My childhood fandom of the Indianapolis Colts came to a conclusion on
January 14th 1996. The Colts, after an extremely unlikely run through
the playoffs lost a heartbreaker to the Pittsburgh Steelers. Jim
Harbaugh, Captain Comeback himself, could not pull off one more
miracle. With that loss, I thought I was done. It was the
culmination of years of following a terrible team. I watched and
hoped through Eric Dickerson, Jeff George, Steve Emtman and Marshall
Faulk as they all failed to bring the success their talent hinted at.
I lived through being the punch line of jokes on Saturday Night Live
and never having a primetime game. So in 1996, the same year I moved
away from Indianapolis I gave up on the Colts and the NFL in general.
I don’t think I watched an NFL game besides the Super Bowl through my
entire college career.
My brother stayed faithful, and after much cajoling convinced me to
start watching again around 2001. Good thing he did, as I was able to
enjoy the rise to prominence that Peyton Manning, Bill Polian and Jim
Irsay have brought to Indianapolis. Now the Colts are one of the most
dominant teams in all of professional sports. Tickets are hard to
come by (a major change from buying tickets day of the game when I was
growing up) and a whole generation of fans have grown up knowing only
success (mixed with some play-off heartbreak).
“Blue Blood” by Nate Dunlevy is an attempt to tell this history of the
Indianapolis Colts to these new fans. Dunlevy is a founder and the main author at
the Colts fan website www.18to88.com, and the best Colts blogger
around. His writing typically is concise, well researched, and
logical. “Blue Blood” is no exception. It is organized into sections
breaking the years the Colts have been in Indianapolis into roughly 3
season chunks. He gives an overview of the history for each section,
then covers major players/coaches or events. Finally each section
profiles “Classic Colts,” guys who may not make it to the Hall of
Fame, but should be known to all Colts fans. The book finishes with
a section of unforgettable Colts games.
Dunlevy is clearly a longtime fan. He does a good job putting each
achievement and player in the correct historical context. His
research is as always well done, and his taste is never in question.
He accurately describes some of the most cherished moments of being a
Colts fan. He does a good job of identifying when revisionist spin
doesn’t match the historical reality (about time someone pointed out
the craziness that was going on in municipal governance of Baltimore
when the Colts left). When he injects personal anecdotes in the
history, they provide both insight and a point of reference (the
advice he gave his brother at half time of the 2006 AFC Championship
game was so close to my inner dialog at that time it was spooky).
The passages on the 2 different playoff losses to Pittsburgh
reinforced my long standing hatred, and firm belief that New England
is just a distraction, Pittsburgh is in fact the real enemy.
If I had any complaints about this book it would be that it is too
dry.

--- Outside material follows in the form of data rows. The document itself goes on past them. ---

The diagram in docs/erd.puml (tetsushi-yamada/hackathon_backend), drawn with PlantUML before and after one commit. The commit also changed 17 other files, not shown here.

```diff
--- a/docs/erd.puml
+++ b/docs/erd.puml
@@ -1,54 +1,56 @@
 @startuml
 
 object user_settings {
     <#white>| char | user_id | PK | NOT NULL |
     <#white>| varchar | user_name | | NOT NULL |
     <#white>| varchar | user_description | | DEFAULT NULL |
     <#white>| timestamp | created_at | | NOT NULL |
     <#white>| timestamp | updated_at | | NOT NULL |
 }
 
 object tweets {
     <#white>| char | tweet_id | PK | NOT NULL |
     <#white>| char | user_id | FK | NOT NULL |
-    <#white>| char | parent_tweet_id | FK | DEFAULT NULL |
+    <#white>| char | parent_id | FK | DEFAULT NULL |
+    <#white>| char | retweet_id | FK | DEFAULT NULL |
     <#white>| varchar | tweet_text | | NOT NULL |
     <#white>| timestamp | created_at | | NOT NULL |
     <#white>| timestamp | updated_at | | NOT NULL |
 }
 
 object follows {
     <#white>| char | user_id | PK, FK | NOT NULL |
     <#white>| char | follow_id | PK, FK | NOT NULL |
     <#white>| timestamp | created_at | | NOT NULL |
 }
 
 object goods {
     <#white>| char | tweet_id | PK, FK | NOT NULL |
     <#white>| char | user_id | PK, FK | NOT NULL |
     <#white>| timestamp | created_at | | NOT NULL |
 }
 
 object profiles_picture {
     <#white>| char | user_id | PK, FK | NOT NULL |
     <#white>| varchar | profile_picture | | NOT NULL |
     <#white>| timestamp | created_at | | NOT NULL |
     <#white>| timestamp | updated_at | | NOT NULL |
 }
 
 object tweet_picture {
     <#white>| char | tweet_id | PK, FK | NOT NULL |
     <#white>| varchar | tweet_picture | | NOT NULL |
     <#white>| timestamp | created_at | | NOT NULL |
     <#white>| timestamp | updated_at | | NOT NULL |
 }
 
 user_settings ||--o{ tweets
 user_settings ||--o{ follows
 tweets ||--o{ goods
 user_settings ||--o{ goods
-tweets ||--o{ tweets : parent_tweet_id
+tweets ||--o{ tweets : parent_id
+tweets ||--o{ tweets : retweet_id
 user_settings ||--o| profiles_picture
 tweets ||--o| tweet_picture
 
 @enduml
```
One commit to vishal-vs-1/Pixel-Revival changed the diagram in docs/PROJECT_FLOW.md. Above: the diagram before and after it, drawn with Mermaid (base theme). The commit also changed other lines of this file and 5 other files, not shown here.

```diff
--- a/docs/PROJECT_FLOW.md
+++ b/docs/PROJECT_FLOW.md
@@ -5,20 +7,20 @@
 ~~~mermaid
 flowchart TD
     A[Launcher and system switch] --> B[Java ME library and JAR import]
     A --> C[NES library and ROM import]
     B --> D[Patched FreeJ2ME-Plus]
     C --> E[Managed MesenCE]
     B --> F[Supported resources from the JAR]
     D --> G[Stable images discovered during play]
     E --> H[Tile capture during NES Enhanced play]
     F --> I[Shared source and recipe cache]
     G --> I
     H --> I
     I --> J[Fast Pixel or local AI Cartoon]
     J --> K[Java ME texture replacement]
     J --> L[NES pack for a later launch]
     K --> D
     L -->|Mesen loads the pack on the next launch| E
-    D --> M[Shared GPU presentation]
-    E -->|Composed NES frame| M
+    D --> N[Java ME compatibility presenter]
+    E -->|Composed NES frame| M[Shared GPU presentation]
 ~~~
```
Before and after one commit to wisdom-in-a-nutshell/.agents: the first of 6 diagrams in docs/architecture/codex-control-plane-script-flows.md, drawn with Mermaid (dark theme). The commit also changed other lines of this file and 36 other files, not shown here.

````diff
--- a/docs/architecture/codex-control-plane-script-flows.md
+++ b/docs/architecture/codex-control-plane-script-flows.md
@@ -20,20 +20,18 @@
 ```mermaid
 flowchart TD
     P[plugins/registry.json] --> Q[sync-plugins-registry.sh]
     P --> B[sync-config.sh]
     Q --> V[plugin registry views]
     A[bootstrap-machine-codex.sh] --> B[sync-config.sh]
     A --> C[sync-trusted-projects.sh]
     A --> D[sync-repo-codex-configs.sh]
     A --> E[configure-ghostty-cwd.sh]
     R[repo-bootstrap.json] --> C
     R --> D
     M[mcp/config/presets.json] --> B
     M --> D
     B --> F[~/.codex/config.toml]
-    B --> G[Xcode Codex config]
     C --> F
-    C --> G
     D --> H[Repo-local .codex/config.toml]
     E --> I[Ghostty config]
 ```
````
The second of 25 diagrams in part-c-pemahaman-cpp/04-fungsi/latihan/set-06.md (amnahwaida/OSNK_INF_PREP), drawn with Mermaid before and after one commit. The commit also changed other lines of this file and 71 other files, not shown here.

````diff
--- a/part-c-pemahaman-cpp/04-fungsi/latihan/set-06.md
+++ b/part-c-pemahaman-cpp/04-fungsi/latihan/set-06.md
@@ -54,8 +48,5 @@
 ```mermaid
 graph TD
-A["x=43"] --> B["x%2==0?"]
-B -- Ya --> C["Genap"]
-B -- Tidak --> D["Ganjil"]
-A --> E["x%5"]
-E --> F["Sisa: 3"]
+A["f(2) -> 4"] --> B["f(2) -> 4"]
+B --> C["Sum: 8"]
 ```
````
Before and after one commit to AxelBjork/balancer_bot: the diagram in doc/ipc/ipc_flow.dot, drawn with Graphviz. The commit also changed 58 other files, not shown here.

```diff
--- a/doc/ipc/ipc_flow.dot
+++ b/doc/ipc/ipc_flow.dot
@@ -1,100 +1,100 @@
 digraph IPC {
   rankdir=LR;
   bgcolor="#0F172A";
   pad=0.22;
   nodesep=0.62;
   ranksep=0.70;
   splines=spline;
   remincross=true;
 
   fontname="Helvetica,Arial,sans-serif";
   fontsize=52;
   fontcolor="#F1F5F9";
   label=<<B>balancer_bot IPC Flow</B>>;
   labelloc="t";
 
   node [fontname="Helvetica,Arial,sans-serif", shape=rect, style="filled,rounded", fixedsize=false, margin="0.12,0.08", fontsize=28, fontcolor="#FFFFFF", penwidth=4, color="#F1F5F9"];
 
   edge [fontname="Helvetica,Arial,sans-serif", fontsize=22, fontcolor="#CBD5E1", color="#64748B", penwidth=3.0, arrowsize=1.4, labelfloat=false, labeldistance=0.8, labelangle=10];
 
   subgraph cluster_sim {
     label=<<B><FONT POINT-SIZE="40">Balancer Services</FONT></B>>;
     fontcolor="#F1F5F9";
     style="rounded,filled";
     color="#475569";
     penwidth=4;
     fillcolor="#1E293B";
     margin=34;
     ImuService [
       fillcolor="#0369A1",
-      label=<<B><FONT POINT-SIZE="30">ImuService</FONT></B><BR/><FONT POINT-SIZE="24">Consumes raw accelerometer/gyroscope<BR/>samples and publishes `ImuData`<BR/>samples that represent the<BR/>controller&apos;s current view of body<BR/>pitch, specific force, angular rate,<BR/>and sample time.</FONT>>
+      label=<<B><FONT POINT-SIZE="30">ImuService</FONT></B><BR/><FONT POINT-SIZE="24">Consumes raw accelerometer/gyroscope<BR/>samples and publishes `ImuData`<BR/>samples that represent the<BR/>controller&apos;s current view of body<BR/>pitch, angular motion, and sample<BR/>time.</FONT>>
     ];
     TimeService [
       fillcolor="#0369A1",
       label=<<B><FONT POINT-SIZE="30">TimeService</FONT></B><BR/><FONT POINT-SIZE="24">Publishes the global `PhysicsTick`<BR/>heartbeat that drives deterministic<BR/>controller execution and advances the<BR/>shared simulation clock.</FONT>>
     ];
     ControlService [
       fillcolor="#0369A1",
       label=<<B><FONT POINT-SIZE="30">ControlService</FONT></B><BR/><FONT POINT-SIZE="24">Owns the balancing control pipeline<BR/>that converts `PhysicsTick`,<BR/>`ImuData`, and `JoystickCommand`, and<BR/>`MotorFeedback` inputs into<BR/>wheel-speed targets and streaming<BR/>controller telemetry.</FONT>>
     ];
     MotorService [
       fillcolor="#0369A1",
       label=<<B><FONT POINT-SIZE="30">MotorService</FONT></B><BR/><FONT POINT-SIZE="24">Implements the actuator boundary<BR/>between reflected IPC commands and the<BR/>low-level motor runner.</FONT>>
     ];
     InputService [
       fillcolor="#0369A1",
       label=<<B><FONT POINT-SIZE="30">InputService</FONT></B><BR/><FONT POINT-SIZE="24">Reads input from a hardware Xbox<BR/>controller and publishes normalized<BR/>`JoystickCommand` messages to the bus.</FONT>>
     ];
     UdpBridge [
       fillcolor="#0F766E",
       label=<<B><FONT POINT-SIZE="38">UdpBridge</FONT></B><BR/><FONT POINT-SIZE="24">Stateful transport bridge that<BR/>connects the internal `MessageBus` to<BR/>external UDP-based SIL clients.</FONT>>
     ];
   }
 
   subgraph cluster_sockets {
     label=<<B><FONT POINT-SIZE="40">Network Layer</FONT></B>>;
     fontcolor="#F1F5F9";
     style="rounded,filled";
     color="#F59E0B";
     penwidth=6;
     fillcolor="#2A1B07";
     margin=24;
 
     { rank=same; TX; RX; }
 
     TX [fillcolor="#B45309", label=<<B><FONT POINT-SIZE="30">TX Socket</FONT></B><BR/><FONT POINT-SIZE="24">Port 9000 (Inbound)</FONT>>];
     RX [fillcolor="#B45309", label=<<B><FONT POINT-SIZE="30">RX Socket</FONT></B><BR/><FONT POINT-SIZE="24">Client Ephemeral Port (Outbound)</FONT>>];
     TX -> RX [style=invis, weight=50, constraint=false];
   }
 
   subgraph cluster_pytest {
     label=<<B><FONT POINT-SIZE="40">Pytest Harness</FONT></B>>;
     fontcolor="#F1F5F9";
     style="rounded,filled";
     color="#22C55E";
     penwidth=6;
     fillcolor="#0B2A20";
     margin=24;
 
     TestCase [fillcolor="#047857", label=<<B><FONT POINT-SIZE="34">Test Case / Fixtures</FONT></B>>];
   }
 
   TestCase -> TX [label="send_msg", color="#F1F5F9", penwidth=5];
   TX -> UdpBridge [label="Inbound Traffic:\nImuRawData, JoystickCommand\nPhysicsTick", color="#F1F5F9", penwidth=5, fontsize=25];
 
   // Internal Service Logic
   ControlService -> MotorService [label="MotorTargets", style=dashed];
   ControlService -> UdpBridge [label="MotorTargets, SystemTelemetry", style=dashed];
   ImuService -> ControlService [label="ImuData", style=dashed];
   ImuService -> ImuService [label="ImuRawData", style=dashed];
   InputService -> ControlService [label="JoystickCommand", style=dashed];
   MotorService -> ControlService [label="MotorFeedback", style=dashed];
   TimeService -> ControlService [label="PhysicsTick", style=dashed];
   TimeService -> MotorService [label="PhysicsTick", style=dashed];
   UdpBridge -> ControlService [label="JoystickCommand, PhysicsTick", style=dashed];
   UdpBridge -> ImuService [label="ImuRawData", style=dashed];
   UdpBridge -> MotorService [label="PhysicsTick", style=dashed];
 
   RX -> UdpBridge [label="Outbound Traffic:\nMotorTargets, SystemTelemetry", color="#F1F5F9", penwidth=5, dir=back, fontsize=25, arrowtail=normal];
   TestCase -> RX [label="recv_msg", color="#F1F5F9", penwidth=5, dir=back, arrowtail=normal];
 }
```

In his quest for historical accuracy I believe he overlooked
his major strength. A more personal account of his Colts fandom, and
a more passionate history would have made for a better book. When
writing for his blog Dunlevy routinely mixes the passion of a homer
with clear writing to great success; I would have preferred if more
of the passion had shown through in this endeavor as well.
All in all, this book is a must-own for serious Colts fans. In my
household, I teach my nephews that the greatest story ever told was
the 2006 AFC Championship game. When they get older I will hand them
this book to explain why they are required to wear blue face paint